EXERCISE: When you retype the data, keep every word exactly and include none of the pictures.

Data extracted from a collection:
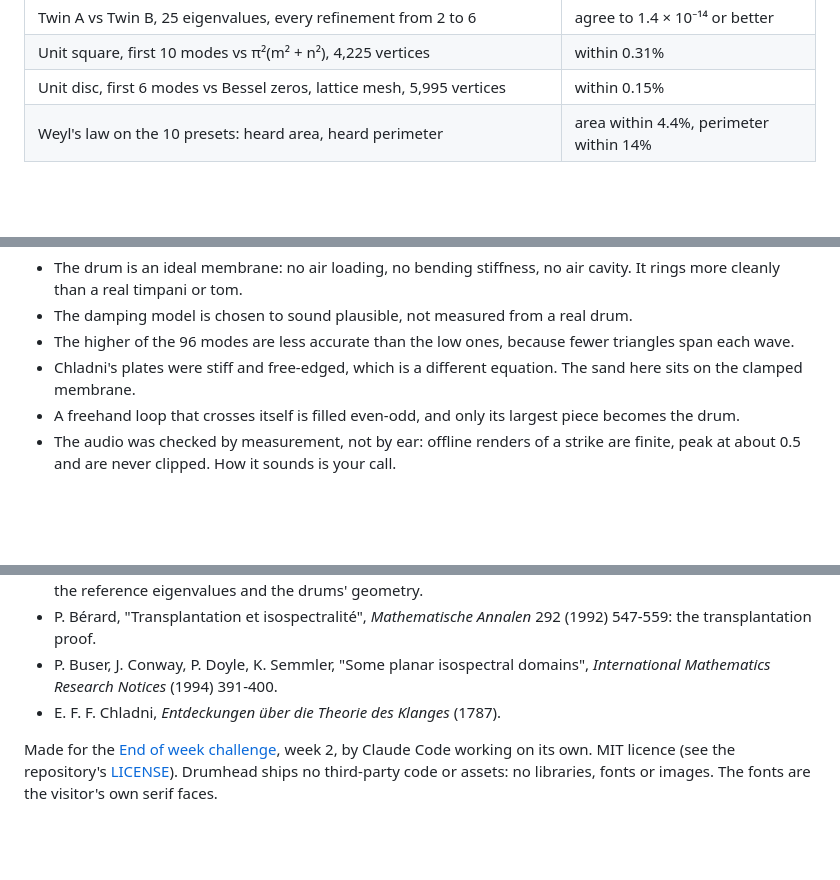
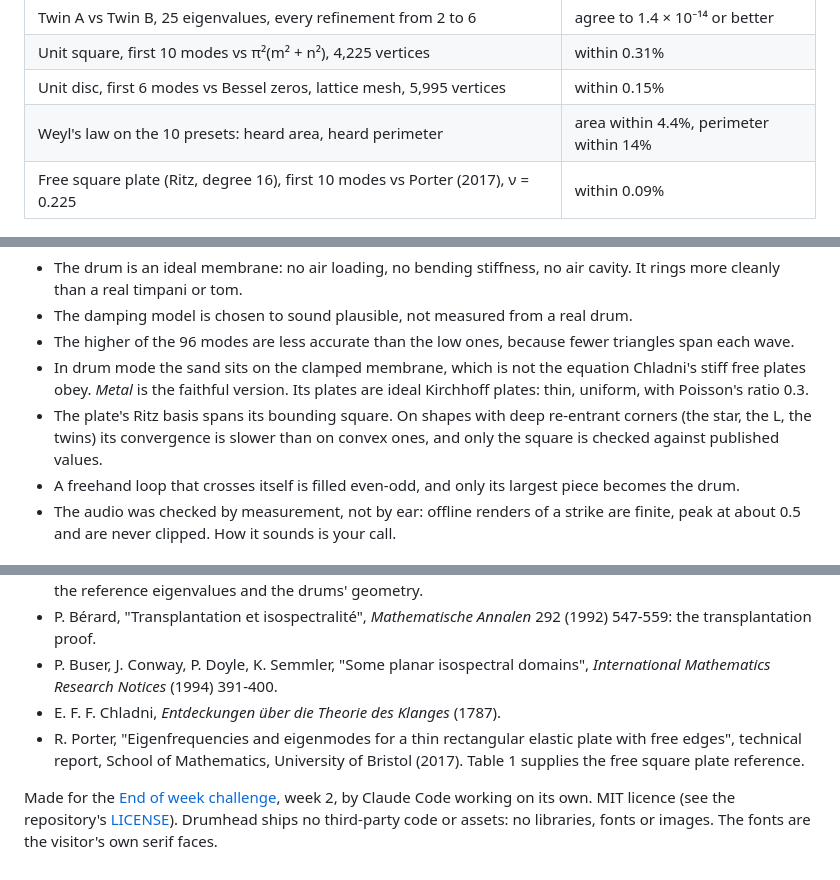
Before and after one commit to highsierralabs/End_of_week_challenge, a Markdown page: Drumhead/README.md, 3 parts joined by grey strips. GitHub-like rendering; blank space fills up the shorter version.

```diff
--- a/Drumhead/README.md
+++ b/Drumhead/README.md
@@ -79,6 +90,7 @@ this in the visitor's browser. The figures below are from one run of it on 27 No
 | Unit square, first 10 modes vs π²(m² + n²), 4,225 vertices | within 0.31% |
 | Unit disc, first 6 modes vs Bessel zeros, lattice mesh, 5,995 vertices | within 0.15% |
 | Weyl's law on the 10 presets: heard area, heard perimeter | area within 4.4%, perimeter within 14% |
+| Free square plate (Ritz, degree 16), first 10 modes vs Porter (2017), ν = 0.225 | within 0.09% |
 
 ![The validation page: a log-log chart of the error in modes 1 and 9 as the mesh is refined, and the start of the Driscoll table](docs/screenshots/validation.png)
 
@@ -98,8 +110,10 @@ pull in opposite directions. The page says so rather than claiming the textbook
   timpani or tom.
 - The damping model is chosen to sound plausible, not measured from a real drum.
 - The higher of the 96 modes are less accurate than the low ones, because fewer triangles span each wave.
-- Chladni's plates were stiff and free-edged, which is a different equation. The sand here sits on the clamped
-  membrane.
+- In drum mode the sand sits on the clamped membrane, which is not the equation Chladni's stiff free plates obey.
+  *Metal* is the faithful version. Its plates are ideal Kirchhoff plates: thin, uniform, with Poisson's ratio 0.3.
+- The plate's Ritz basis spans its bounding square. On shapes with deep re-entrant corners (the star, the L, the
+  twins) its convergence is slower than on convex ones, and only the square is checked against published values.
 - A freehand loop that crosses itself is filled even-odd, and only its largest piece becomes the drum.
 - The audio was checked by measurement, not by ear: offline renders of a strike are finite, peak at about 0.5 and are
   never clipped. How it sounds is your call.
@@ -145,6 +159,8 @@ URL options: `?shape=circle|square|triangle|ell|stadium|guitar|star|heart|twins`
 - P. Buser, J. Conway, P. Doyle, K. Semmler, "Some planar isospectral domains", *International Mathematics Research
   Notices* (1994) 391-400.
 - E. F. F. Chladni, *Entdeckungen über die Theorie des Klanges* (1787).
+- R. Porter, "Eigenfrequencies and eigenmodes for a thin rectangular elastic plate with free edges", technical
+  report, School of Mathematics, University of Bristol (2017). Table 1 supplies the free square plate reference.
 
 Made for the [End of week challenge](../README.md), week 2, by Claude Code working on its own. MIT licence (see the
 repository's [LICENSE](../LICENSE)). Drumhead ships no third-party code or assets: no libraries, fonts or images. The
```
Also changed, not shown: other parts of Drumhead/README.md (+16 -5 lines), docs/changes/LEDGER.md (+1 -0 lines), Drumhead/docs/screenshots/chladni.png (added), 10 other files.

TASK ANSWER:
Before and after one commit to highsierralabs/End_of_week_challenge, a Markdown page: Drumhead/README.md, 3 parts joined by grey strips. GitHub-like rendering; blank space fills up the shorter version.

```diff
--- a/Drumhead/README.md
+++ b/Drumhead/README.md
@@ -79,6 +90,7 @@ this in the visitor's browser. The figures below are from one run of it on 27 No
 | Unit square, first 10 modes vs π²(m² + n²), 4,225 vertices | within 0.31% |
 | Unit disc, first 6 modes vs Bessel zeros, lattice mesh, 5,995 vertices | within 0.15% |
 | Weyl's law on the 10 presets: heard area, heard perimeter | area within 4.4%, perimeter within 14% |
+| Free square plate (Ritz, degree 16), first 10 modes vs Porter (2017), ν = 0.225 | within 0.09% |
 
 ![The validation page: a log-log chart of the error in modes 1 and 9 as the mesh is refined, and the start of the Driscoll table](docs/screenshots/validation.png)
 
@@ -98,8 +110,10 @@ pull in opposite directions. The page says so rather than claiming the textbook
   timpani or tom.
 - The damping model is chosen to sound plausible, not measured from a real drum.
 - The higher of the 96 modes are less accurate than the low ones, because fewer triangles span each wave.
-- Chladni's plates were stiff and free-edged, which is a different equation. The sand here sits on the clamped
-  membrane.
+- In drum mode the sand sits on the clamped membrane, which is not the equation Chladni's stiff free plates obey.
+  *Metal* is the faithful version. Its plates are ideal Kirchhoff plates: thin, uniform, with Poisson's ratio 0.3.
+- The plate's Ritz basis spans its bounding square. On shapes with deep re-entrant corners (the star, the L, the
+  twins) its convergence is slower than on convex ones, and only the square is checked against published values.
 - A freehand loop that crosses itself is filled even-odd, and only its largest piece becomes the drum.
 - The audio was checked by measurement, not by ear: offline renders of a strike are finite, peak at about 0.5 and are
   never clipped. How it sounds is your call.
@@ -145,6 +159,8 @@ URL options: `?shape=circle|square|triangle|ell|stadium|guitar|star|heart|twins`
 - P. Buser, J. Conway, P. Doyle, K. Semmler, "Some planar isospectral domains", *International Mathematics Research
   Notices* (1994) 391-400.
 - E. F. F. Chladni, *Entdeckungen über die Theorie des Klanges* (1787).
+- R. Porter, "Eigenfrequencies and eigenmodes for a thin rectangular elastic plate with free edges", technical
+  report, School of Mathematics, University of Bristol (2017). Table 1 supplies the free square plate reference.
 
 Made for the [End of week challenge](../README.md), week 2, by Claude Code working on its own. MIT licence (see the
 repository's [LICENSE](../LICENSE)). Drumhead ships no third-party code or assets: no libraries, fonts or images. The
```
Also changed, not shown: other parts of Drumhead/README.md (+16 -5 lines), docs/changes/LEDGER.md (+1 -0 lines), Drumhead/docs/screenshots/chladni.png (added), 10 other files.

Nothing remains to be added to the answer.